_DATA SECTION_

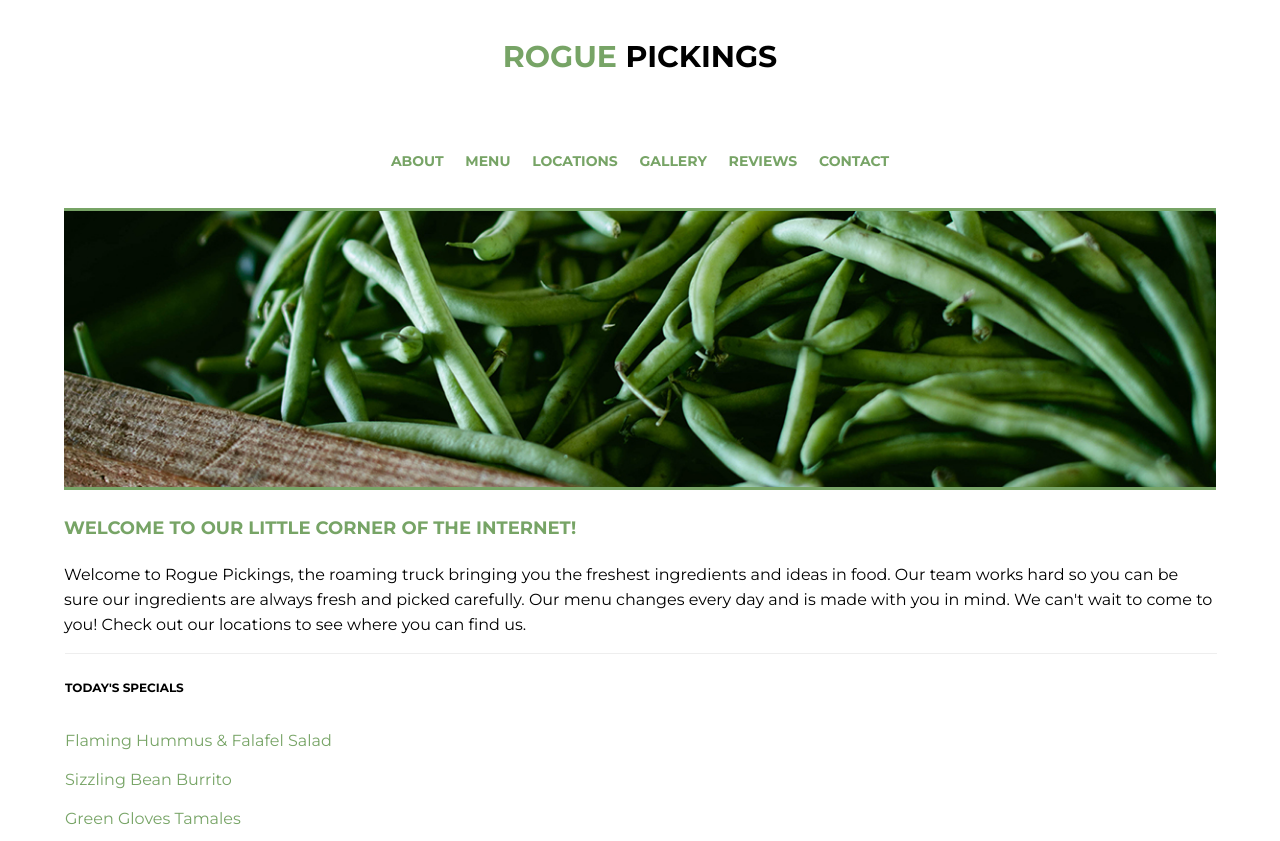
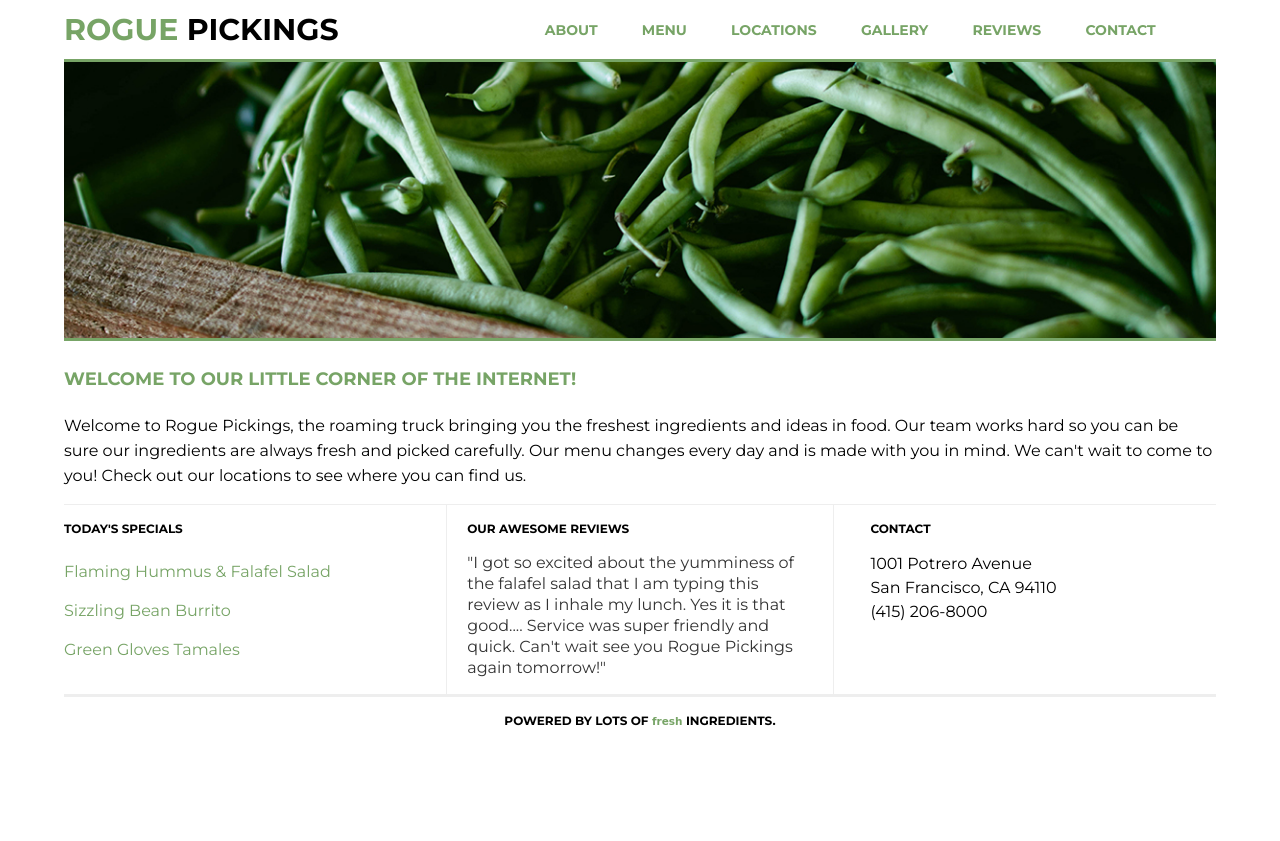
Before and after one commit to mikaturner/206-rogue_pickings-206starter, a plain HTML site: page index.html in a window 1280 px wide. Shown: the top 841 px of the page. After the commit the page ends 800 px from the top, so only its background shows below. Drawn offline with Linux system fonts and the light colour scheme; a web font is replaced by a local one.

Commit message:
Added responsive stylings

```diff
--- a/css/main.css
+++ b/css/main.css
@@ -2,12 +2,12 @@ html {
     font-size:16px;
 }
 body {
+	align-items: center;
+	display: flex;
 	font-size:1em;
 	font-family: 'Montserrat', Helvetica, Arial, sans-serif;
-	display: flex;
 	justify-content: center;
-	align-items: center;
-	flex-flow: row wrap;
+
 }
 
 .container {
@@ -43,28 +43,33 @@ h4 {
 p {
 	font-size: 0.875em;
 	line-height: 1.3125em;
-    padding: 0 1.875em;
 }
 
 /*The widths are in a percentage!*/
 header {
-	margin: 0 auto;
+	border-bottom: 3px solid #77a466;
+	width: 100%;
+	text-align: center;
 	display: flex;
 	justify-content: center;
 	align-items: center;
-	flex-flow: column wrap;
+	flex-flow: row wrap;
+
 }
 
 header h1 {
 	margin: 0;
-	padding: 38px 0;
+	padding: 38px 20px 20px 20px;
+	border-bottom: 3px solid #77a466;
+	width: 100%;
 }
 header h1 span {
 	color: #77a466;
 }
 
 header nav {
-	padding: 2.375em 0;
+	padding: 20px 0;
+	width: 100%;
 }
 header nav ul {
 	margin: 0;
@@ -74,8 +79,8 @@ header nav ul li {
 	text-transform: uppercase;
 	font-weight: 700;
 	font-size: 0.875em;
-	padding: 0 0.625em;
-	display: inline;
+	padding: 10px 0;
+	list-style: none;
 }
 header nav ul li a{
 	text-decoration: none;
@@ -85,24 +90,14 @@ header nav ul li a{
 /*The widths are in a percentage!*/
 .top-section,
 .bottom-section {
-	margin: 0 auto;
 	display: flex;
 	justify-content: center;
 	align-items: center;
 	flex-flow: column wrap;
 }
-
-.main-image {
-	height: auto;
-}
 .main-image img {
 	width: 100%;
 	border-bottom: .1875em solid #77a466;
-	border-top: .1875em solid #77a466;
-}
-
-.main-title {
-	height: auto;
 }
 .main-title h3 {
 	text-align: left;
@@ -119,24 +114,8 @@ header nav ul li a{
 .section-two,
 .section-three {
 	width: 100%;
-	height: auto;
 	border-top: 1px solid #eee;
 }
-
-.section-one h4 {
-	padding: 10px 0;
-}
-
-.section-two {
-	border-left: 1px solid #eee;
-	border-right: 1px solid #eee;
-}
-
-.section-two h4,
-.section-three h4 {
-	padding: 10px 30px;
-}
-
 .menu {
 	list-style: none;
 	padding: 0;
@@ -160,7 +139,7 @@ header nav ul li a{
 /*The widths are in a percentage!*/
 footer {
 	border-top: 3px solid #eee;
-	margin: 0 auto;
+	width: 100%;
 	text-align: center;
 	display: flex;
 	justify-content: center;
@@ -173,3 +152,56 @@ footer span {
 	color: #77a466;
 	font-size: 0.875em;
 }
+@media all and (min-width:768px) {
+	/* Tablet styles here */
+.section-one,
+.section-two,
+.section-three {
+	flex-basis: 30%;
+	border-top: none;
+
+}
+.section-two {
+	border-left: 1px solid #eee;
+	border-right: 1px solid #eee;
+	padding: 0 20px;
+}
+.bottom-section {
+	display: flex;
+	justify-content: space-between;
+	align-items: flex-start;
+	flex-flow: row wrap;
+	border-top: 1px solid #eee;
+}
+header nav ul li {
+	text-transform: uppercase;
+	font-weight: 700;
+	font-size: 0.875em;
+	padding: 10px 20px 0px 20px;
+	display: inline;
+}
+@media all and (min-width:1200px) {
+	/* Desktop styles here */
+	header {
+		justify-content: space-between;
+		text-align: left;
+		flex-flow: row;
+
+	}
+		header h1 {
+
+			padding: 0;
+			border-bottom: none;
+			width: 40%;
+		}
+		header nav {
+			width: 60%;
+		}
+		header nav ul li {
+			text-transform: uppercase;
+			font-weight: 700;
+			font-size: 0.875em;
+			list-style: none;
+		}
+}
+}
```
Also changed, not shown: indexdesktop.html (deleted, +0 -62 lines).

_ACTIVITY_
Which lines of the material contain the string "text"? List each of them.

_EXERCISE RESPONSE_
+	text-align: center;
 	text-transform: uppercase;
 	text-decoration: none;
 	text-align: left;
 	text-align: center;
+	text-transform: uppercase;
+		text-align: left;
+			text-transform: uppercase;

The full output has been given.